“We can’t do this alone,” she said. “We want parents in the school.”
Past efforts to hold a math night or other event drew little interest. McKenzie said it is so imperative for parents to work with their kids at home to encourage reading that she talked it over with her staff and they decided to try an afternoon event.
A lot of parents visit the school over the course of a typical day, she said, and apparently daytime events are more convenient for French families.
Recent test scores showed that reading comprehension was a challenge in all grade levels, and McKenzie wanted to devote the event to showing parents how to work with their children to improve their skills.
“How do we make it fun, how do we make it interactive, how do we make it simple so that they will be confident to do that with their child?” McKenzie said.
She also knew to get the most parents to come that the children had to have a stake in it, too.

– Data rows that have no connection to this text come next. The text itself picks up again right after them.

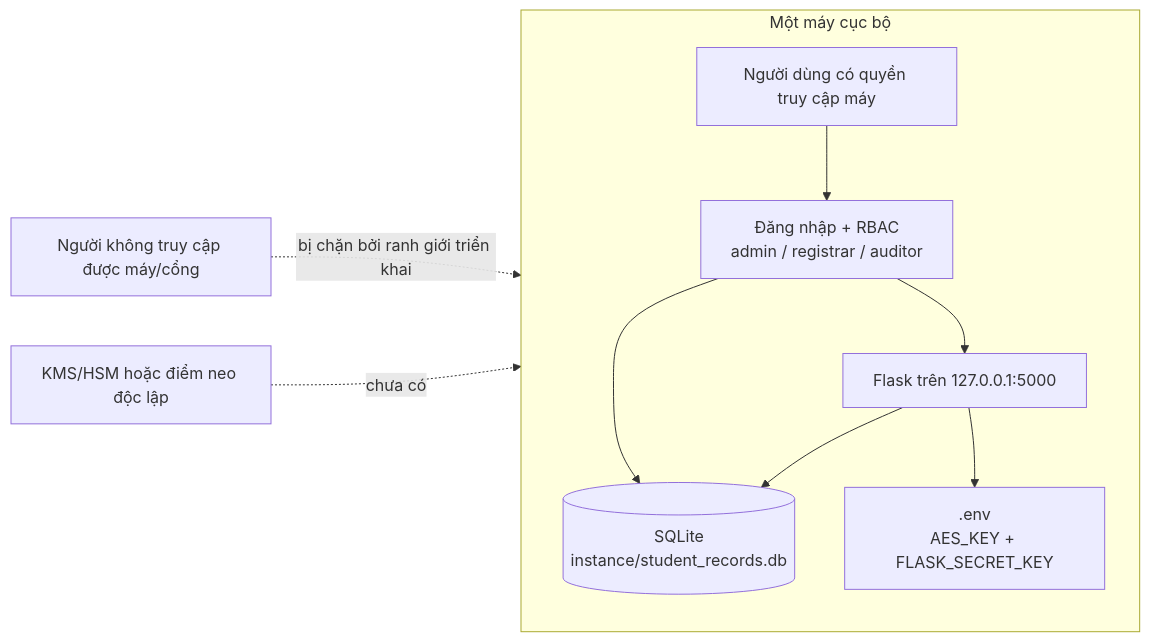
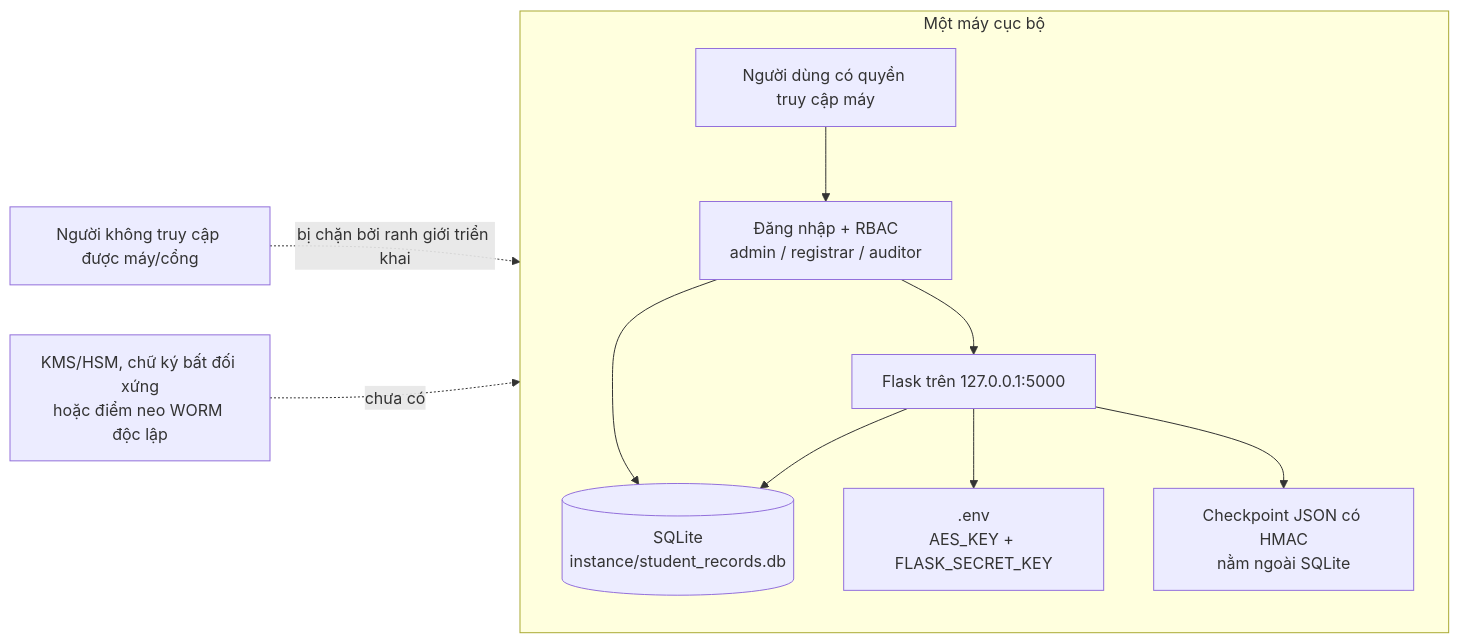
The first of 6 diagrams in docs/KIEN_TRUC_HE_THONG.md (hv6z/secureedu-authenticated-student-records), drawn with Mermaid before and after one commit. The commit also changed other lines of this file and 36 other files, not shown here.

````diff
--- a/docs/KIEN_TRUC_HE_THONG.md
+++ b/docs/KIEN_TRUC_HE_THONG.md
@@ -7,17 +7,19 @@
 ```mermaid
 flowchart LR
     subgraph HOST["Một máy cục bộ"]
         U["Người dùng có quyền truy cập máy"]
         A["Đăng nhập + RBAC<br/>admin / registrar / auditor"]
         F["Flask trên 127.0.0.1:5000"]
         E[".env<br/>AES_KEY + FLASK_SECRET_KEY"]
         DB[("SQLite<br/>instance/student_records.db")]
+        CP["Checkpoint JSON có HMAC<br/>nằm ngoài SQLite"]
         U --> A --> F
         A --> DB
         F --> E
         F --> DB
+        F --> CP
     end
 
     X["Người không truy cập được máy/cổng"] -.->|"bị chặn bởi ranh giới triển khai"| HOST
-    K["KMS/HSM hoặc điểm neo độc lập"] -.->|"chưa có"| HOST
+    K["KMS/HSM, chữ ký bất đối xứng<br/>hoặc điểm neo WORM độc lập"] -.->|"chưa có"| HOST
 ```
````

So she offered an incentive: Every child who convinced an adult to attend will receive a sticker good for a nonuniform day on Feb. 1. If a family has several children enrolled in the school, one adult could represent all the children.
That wasn’t necessary in the case of Serenity and Erionna, whose mother, Gwen Roundtree, spent the day in one classroom, while her 21-year-old daughter, Clarissa Peck-Roundtree, spent the day in the other child’s class. Peck-Roundtree is in college studying nursing, and the younger girls look up to their big sister and want to be like her, Gwen Roundtree said.

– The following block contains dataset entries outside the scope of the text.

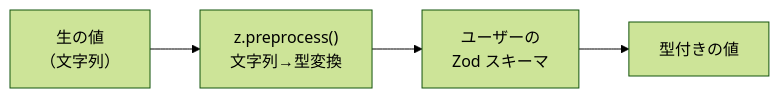
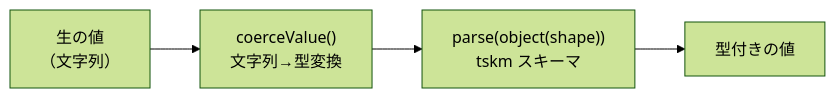
The fifth of 6 diagrams in docs/architecture.md (miyaoka/fsss), drawn with Mermaid (forest theme) before and after one commit. The commit also changed other lines of this file and 31 other files, not shown here.

First line of the commit message:
refactor(schema): replace zod with @tskm/core for arg validation

````diff
--- a/docs/architecture.md
+++ b/docs/architecture.md
@@ -192,9 +192,9 @@
 ```mermaid
 flowchart LR
   raw["生の値<br/>（文字列）"]
-  preprocess["z.preprocess()<br/>文字列→型変換"]
-  schema["ユーザーの<br/>Zod スキーマ"]
+  coerce["coerceValue()<br/>文字列→型変換"]
+  schema["parse(object(shape))<br/>tskm スキーマ"]
   result["型付きの値"]
 
-  raw --> preprocess --> schema --> result
+  raw --> coerce --> schema --> result
 ```
````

“You have to set an example for your children,” Roundtree said. “When parents and kids interact at school, you can learn what they’re learning, and then you’re able to help them at home.”

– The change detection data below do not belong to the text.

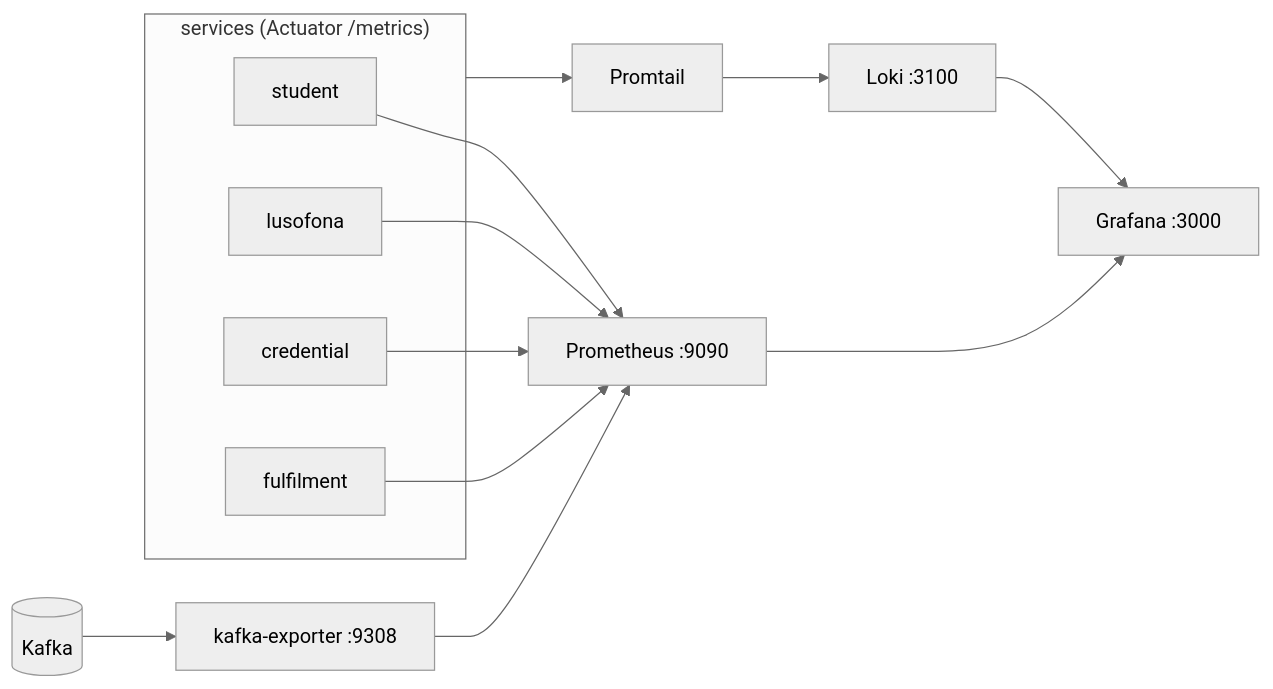
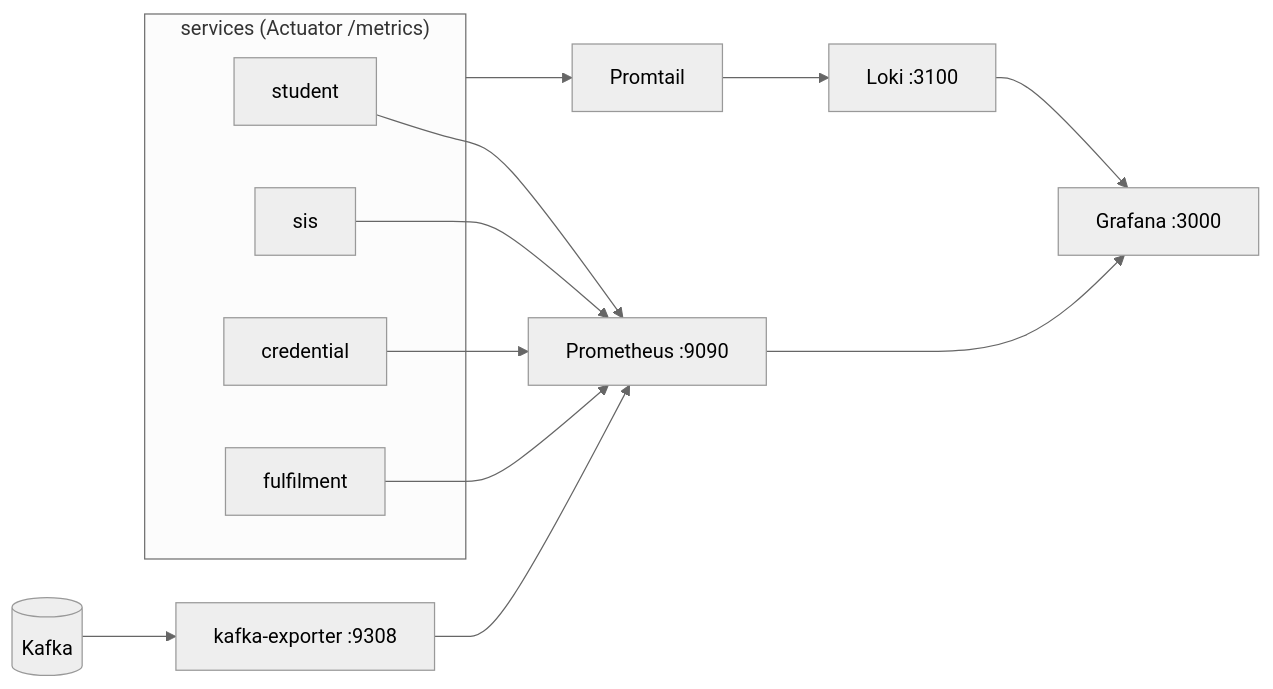
Before and after one commit to marcelogdomingues/ulht-dcs-public: diagram 16 of 16 in docs/ARCHITECTURE.md, drawn with Mermaid (neutral theme). The commit also changed other lines of this file and 600 other files, not shown here.

````diff
--- a/docs/ARCHITECTURE.md
+++ b/docs/ARCHITECTURE.md
@@ -741,19 +741,19 @@
 ```mermaid
 graph LR
     subgraph services["services (Actuator /metrics)"]
         s["student"]
-        l["lusofona"]
+        l["sis"]
         c["credential"]
         f["fulfilment"]
     end
     kafka[(Kafka)] --> kexp["kafka-exporter :9308"]
     s --> prom["Prometheus :9090"]
     l --> prom
     c --> prom
     f --> prom
     kexp --> prom
     services --> promtail["Promtail"]
     promtail --> loki["Loki :3100"]
     prom --> grafana["Grafana :3000"]
     loki --> grafana
 ```
````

Teaching methods are different now than when she was in school, Roundtree said, so she wants to see the way teachers present the material now, so as not to confuse the girls when she helps them at home.
Chamica Demus sees to it that her 8-year-old son, Rashaad Jones, reads every day. She lets him choose the books, either something he’s studying at school or a library book, but she has a rule.
“As long as it doesn’t have too many pictures,” she said. “It has to have more words than pictures.”